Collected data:

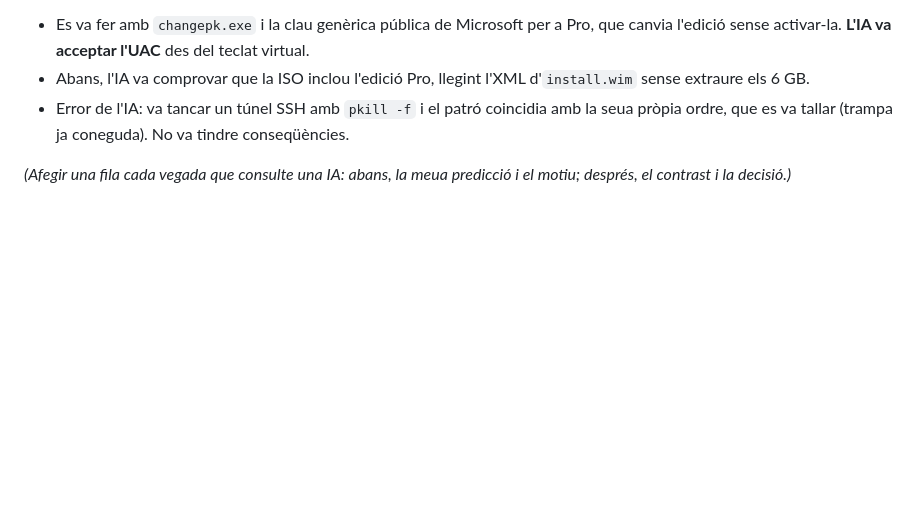
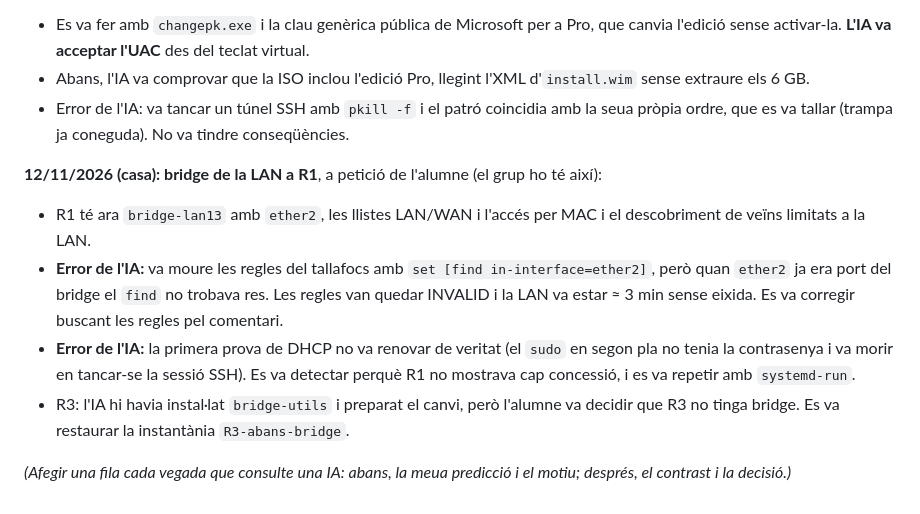
Before and after one commit to Ivan-sudo-star/Proyecto_ISO-HDW_personal_Ivan, a Markdown page: docs/ia-log.md, the part around the change. Drawn GitHub-style; blank space fills up the shorter version.

```diff
--- a/docs/ia-log.md
+++ b/docs/ia-log.md
@@ -62,4 +62,10 @@ que apareixen als documents s'han executat de veritat a l'equip; on no hi ha dad
 - Abans, l'IA va comprovar que la ISO inclou l'edició Pro, llegint l'XML d'`install.wim` sense extraure els 6 GB.
 - Error de l'IA: va tancar un túnel SSH amb `pkill -f` i el patró coincidia amb la seua pròpia ordre, que es va tallar (trampa ja coneguda). No va tindre conseqüències.
 
+**12/11/2026 (casa): bridge de la LAN a R1**, a petició de l'alumne (el grup ho té així):
+- R1 té ara `bridge-lan13` amb `ether2`, les llistes LAN/WAN i l'accés per MAC i el descobriment de veïns limitats a la LAN.
+- **Error de l'IA:** va moure les regles del tallafocs amb `set [find in-interface=ether2]`, però quan `ether2` ja era port del bridge el `find` no trobava res. Les regles van quedar INVALID i la LAN va estar ≈ 3 min sense eixida. Es va corregir buscant les regles pel comentari.
+- **Error de l'IA:** la primera prova de DHCP no va renovar de veritat (el `sudo` en segon pla no tenia la contrasenya i va morir en tancar-se la sessió SSH). Es va detectar perquè R1 no mostrava cap concessió, i es va repetir amb `systemd-run`.
+- R3: l'IA hi havia instal·lat `bridge-utils` i preparat el canvi, però l'alumne va decidir que R3 no tinga bridge. Es va restaurar la instantània `R3-abans-bridge`.
+
 *(Afegir una fila cada vegada que consulte una IA: abans, la meua predicció i el motiu; després, el contrast i la decisió.)*
```
Also changed, not shown: docs/03-xarxa.md (+1 -1 lines), docs/04-installacio.md (+17 -3 lines), diagrames/xarxa-individual-lloc13.png, 4 other files.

▶ _YOUR INSTRUCTIONS_:
The expected answer is one number: how many lines above contain "alumne".

▶ _EXPECTED ANSWER_:
2